Omar Ayuso of “Elite” Is the Queer Muslim Role Model He Never Had
Omar's queerness makes him one of television’s only queer Muslims. In fact, Ayuso's role as a gay Palestinian character in a successful Netflix series makes him one of the few Palestinian characters on TV, let alone those who are also queer.
The Spanish teen drama series “Elite” (2018 – ) returned to Netflix on Oct. 20 for its seventh season. The show, set in a fictional high school called Las Encinas, continues to feature murder and intrigue. In addition to introducing a bevvy of new characters, the show brought back Omar Ayuso, who played Omar Shanaa in the show’s first five seasons. Ayuso’s return for the seventh season makes him the “Elite” cast member who has appeared in the most episodes.
Ayuso's role as a gay Palestinian character in a successful Netflix series is noteworthy, as there are relatively few Palestinian characters on TV, especially those who are also queer. Also notable — Omar's queerness makes him one of television’s only queer Muslims. His journey of self-discovery, culminating in a difficult coming out to his conservative Muslim family, is a crucial part of his storyline.
“Elite” has been acclaimed for addressing topics like sexuality and identity over its previous six season, tackling heavy topics such as sexual health, sexual assault and the criminal justice system. The show highlights the differences between scholarship students and the wealthy classmates they struggle to fit in with in a Madrid private school. The seventh season of “Elite” focuses on mental health; Omar and the rest of the cast are struggling to cope after the significant loss of leading man Samuel Garcia (Itzan Escamilla), who died in Omar’s arms at the end of season five.
Recently, Ayuso sat down with The Hollywood Reporter to discuss his return to “Elite” the significance that Omar holds for Muslim communities, LGBTQ communities, and the intersection of the two.
While Ayuso initially had personal reservations about returning to “Elite,” he ultimately jumped at the opportunity to return as a positive role model for gay men with Arab backgrounds in Spanish society — a trait that he and his character both share. “The reality is that I’m closer to [my character] for other reasons [than our shared first name],” Ayuso said. “I’m gay, I come from a small town, I have an Arab background, my father is from Morocco … Even though my family isn’t as conservative and I didn’t have such a hard time coming out, I can relate to many things from that character.”

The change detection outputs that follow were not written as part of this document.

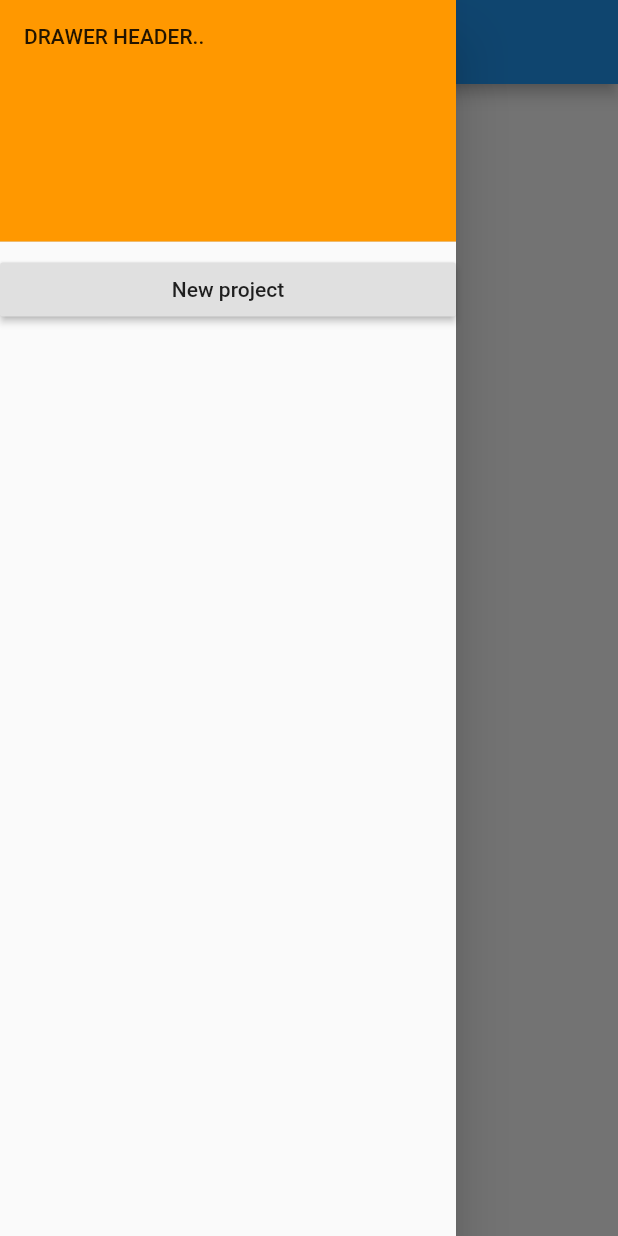
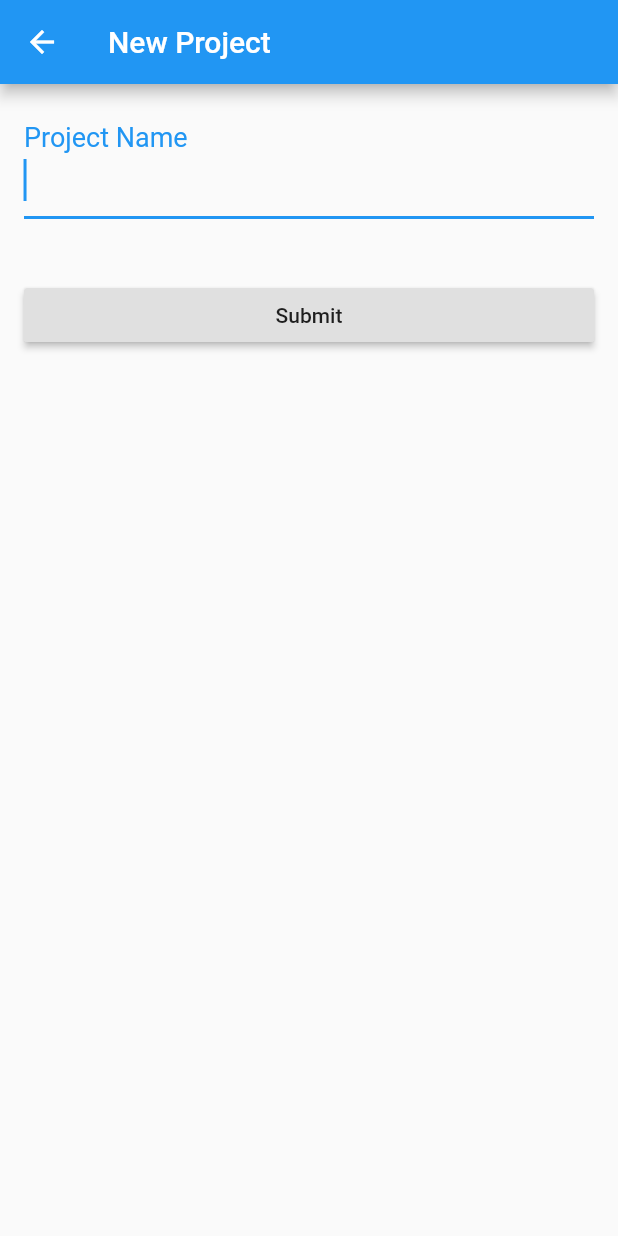
Before and after one commit to axmccx/rrs, a Flutter app: the screen it shows after launch, in the side drawer, after a tap on "New project", on a phone screen of 412 x 824 dp. Run offline on Flutter 3.47's test engine with Material 2 defaults, Android fonts, the phone set to English and light mode, and no system bars; our stand-ins replace flutter_redux, redux; missing offline and left inert: redux_logging.

Commit message:
basic project creation

```diff
--- a/lib/actions/actions.dart
+++ b/lib/actions/actions.dart
@@ -1,13 +1,13 @@
-class AppProjectAction {
+class CreateProjectAction {
   final String name;
   // final "date" dueDate;
   // final int timeToFinish;
 
-  AppProjectAction(this.name);
+  CreateProjectAction(this.name);
 
   @override
   String toString() {
-    return 'AppProjectAction{name: $name}';
+    return 'CreateProjectAction{name: $name}';
   }
 }
 
--- a/lib/containers/containers.dart
+++ b/lib/containers/containers.dart
@@ -0,0 +1 @@
+export 'package:rrs/containers/create_project.dart';
--- /dev/null
+++ b/lib/containers/create_project.dart
@@ -0,0 +1,32 @@
+import 'package:flutter/material.dart';
+import 'package:flutter_redux/flutter_redux.dart';
+import 'package:redux/redux.dart';
+import 'package:rrs/models/models.dart';
+import 'package:rrs/actions/actions.dart';
+import 'package:rrs/presentation/create_project_screen.dart';
+
+class CreateProject extends StatelessWidget {
+  @override
+  Widget build(BuildContext context) {
+    return StoreConnector<AppState, OnSubmit>(
+      converter: (Store<AppState> store) {
+        return (context, scaffoldKey, projectName) {
+          // _onComplete() {
+          //   Navigator.pop(context);
+          // }
+          // _onFail(error) {
+          //   final snackBar = SnackBar(
+          //     content: Text(error),
+          //   );
+          //   scaffoldKey.currentState.showSnackBar(snackBar);
+          // }
+          store.dispatch(CreateProjectAction(projectName));
+          Navigator.pop(context);
+        };
+      },
+      builder: (context, onSave) {
+        return CreateProjectScreen(onSave);
+      },
+    );
+  }
+}
--- a/lib/main.dart
+++ b/lib/main.dart
@@ -18,7 +18,6 @@ class RrsApp extends StatelessWidget {
     initialState: AppState(),
     middleware: []
       ..add(LoggingMiddleware.printer()),
-
   ) {
     //store.dispatch(InitAppAction());
   }
--- a/lib/models/project.dart
+++ b/lib/models/project.dart
@@ -8,4 +8,13 @@ class Project {
     this.priority,
     this.timeQuantum,
   });
+
+  @override
+  String toString() {
+    return 'Project{'
+    'id: $id, '
+    'priority: $priority, '
+    'timeQuantum: $timeQuantum'
+    '}';
+  }
 }
--- /dev/null
+++ b/lib/presentation/create_project_screen.dart
@@ -0,0 +1,62 @@
+import 'package:flutter/material.dart';
+
+typedef OnSubmit = Function(BuildContext, GlobalKey<ScaffoldState>, String);
+
+class CreateProjectScreen extends StatelessWidget {
+  static final _formKey = GlobalKey<FormState>();
+  static final _projectNameKey = GlobalKey<FormFieldState<String>>();
+  static final _scaffoldKey = GlobalKey<ScaffoldState>();
+
+  final OnSubmit onSubmit;
+
+  CreateProjectScreen(this.onSubmit);
+
+  @override
+  Widget build(BuildContext context) {
+    final textTheme = Theme.of(context).textTheme;
+    return new Scaffold(
+      key: _scaffoldKey,
+      appBar: AppBar(
+        title: Text(
+          "New Project"
+        ),
+      ),
+      body: Padding(
+        padding: EdgeInsets.all(16.0),
+        child: Form(
+          key: _formKey,
+          child: ListView(
+            children: <Widget>[
+              TextFormField(
+                key: _projectNameKey,
+                autofocus: true,
+                style: textTheme.headline,
+                decoration: InputDecoration(
+                  labelText: "Project Name",
+                ),
+                validator: (val) {
+                  return val.trim().isEmpty
+                      ? 'Please enter a project name'
+                      : null;
+                },
+              ),
+              Padding(padding: EdgeInsets.all(20.0)),
+              RaisedButton(
+                onPressed: () {
+                  if (_formKey.currentState.validate()) {
+                    onSubmit(
+                        context,
+                        _scaffoldKey,
+                        _projectNameKey.currentState.value
+                    );
+                  }
+                },
+                child: Text("Submit"),
+              ),
+            ],
+          ),
+        ),
+      ),
+    );
+  }
+}
--- a/lib/presentation/home_screen.dart
+++ b/lib/presentation/home_screen.dart
@@ -1,4 +1,5 @@
 import 'package:flutter/material.dart';
+import 'package:rrs/containers/containers.dart';
 
 class HomeScreen extends StatelessWidget {
   final int priority;
@@ -19,7 +20,14 @@ class HomeScreen extends StatelessWidget {
             ),
             RaisedButton(
               child: new Text('New project'),
-              onPressed: () {},
+              onPressed: () {
+                Navigator.pop(context);
+                Navigator.of(context).push(MaterialPageRoute(
+                  builder: (context) {
+                    return CreateProject();
+                  },
+                ));
+              }
             )
           ],
         )
--- a/lib/reducers/project_list_reducer.dart
+++ b/lib/reducers/project_list_reducer.dart
@@ -3,18 +3,19 @@ import 'package:rrs/models/models.dart';
 import 'package:rrs/actions/actions.dart';
 
 final projectListReducer = combineReducers<Map<String,Project>>([
-  TypedReducer<Map<String,Project>, AppProjectAction>(_addProject),
+  TypedReducer<Map<String,Project>, CreateProjectAction>(_addProject),
 ]);
 
 Map<String,Project> _addProject(
     Map<String,Project> projectList,
-    AppProjectAction action) {
+    CreateProjectAction action) {
   // new project
   Project newProj = Project(id: action.name);
 
   // add it to the map, and return it
-  projectList[action.name] = newProj;
-  return projectList;
+  Map<String,Project> newProjectList = Map.of(projectList);
+  newProjectList[action.name] = newProj;
+  return newProjectList;
 
   // dispatch update_schedule
   // only if the current day schedule isn't already filled?
```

When asked about his feelings about audience response to his groundbreaking character, Ayuso said that while there is “great beauty” in the feedback he has received from fans, he feels a “moral responsibility” when playing Omar. “You do feel a responsibility as an actor,” Ayuso said. “You have to start from an honest point, especially if you’re talking about a minority that has been marginalized over time. Everything you do has to help [queer Muslims] eventually get to a better place.”
Ayuso added that he is also serious about his personal responsibility as an out Arab actor. “When building your character, you are actually building an audiovisual role model in fiction on a national and international level,” he said. “Being an openly gay actor that is free in real life and in fiction is something that we need so much while growing up and also in our lives as adults. It’s role models that I didn’t have as much when I grew up … Being able to be that role model and to play that role model is something that is really special.”
Ayuso’s portrayal as Omar has been groundbreaking in terms of his intersectional identity as a queer Muslim man. Arab representation on the show has generally been robust — the portrayal of Omar's family and his relationships with his parents, who have strong ties to their homeland, has been a significant aspect of "Elite." While earlier seasons faced criticism for leaning into Islamophobic stereotypes in their depiction of Omar's rigidly conservative father, later seasons have been more deliberate and diligent in portraying Omar’s family in a more nuanced and multi-dimensional way.
In 2022, Palestinian anthropologist Sa’ed Atshan wrote about Omar and Ayuso for the Los Angeles Blade, praising “Elite” for challenging Islamophobia in Spanish and Western societies through its portrayal of the Shanaa family. Atshan noted that Netflix's continued development of Omar's character has been a positive step for the global queer Palestinian community. As recently as last week, Rolling Stone referred to Omar as “the queer Palestinian character changing TV.”
Carlos Montero, the series' creator, explained that the “Elite” team invited Ayuso back due to his past contributions to the show. “He always pulled out all the stops,” Montero told The Hollywood Reporter. Speaking of Ayuso’s character’s elevated role as a protagonist this season, Montero said, “We love his character very much and we wanted to give him the importance we think he deserved.”
All seven seasons of “Elite” are now available to stream on Netflix.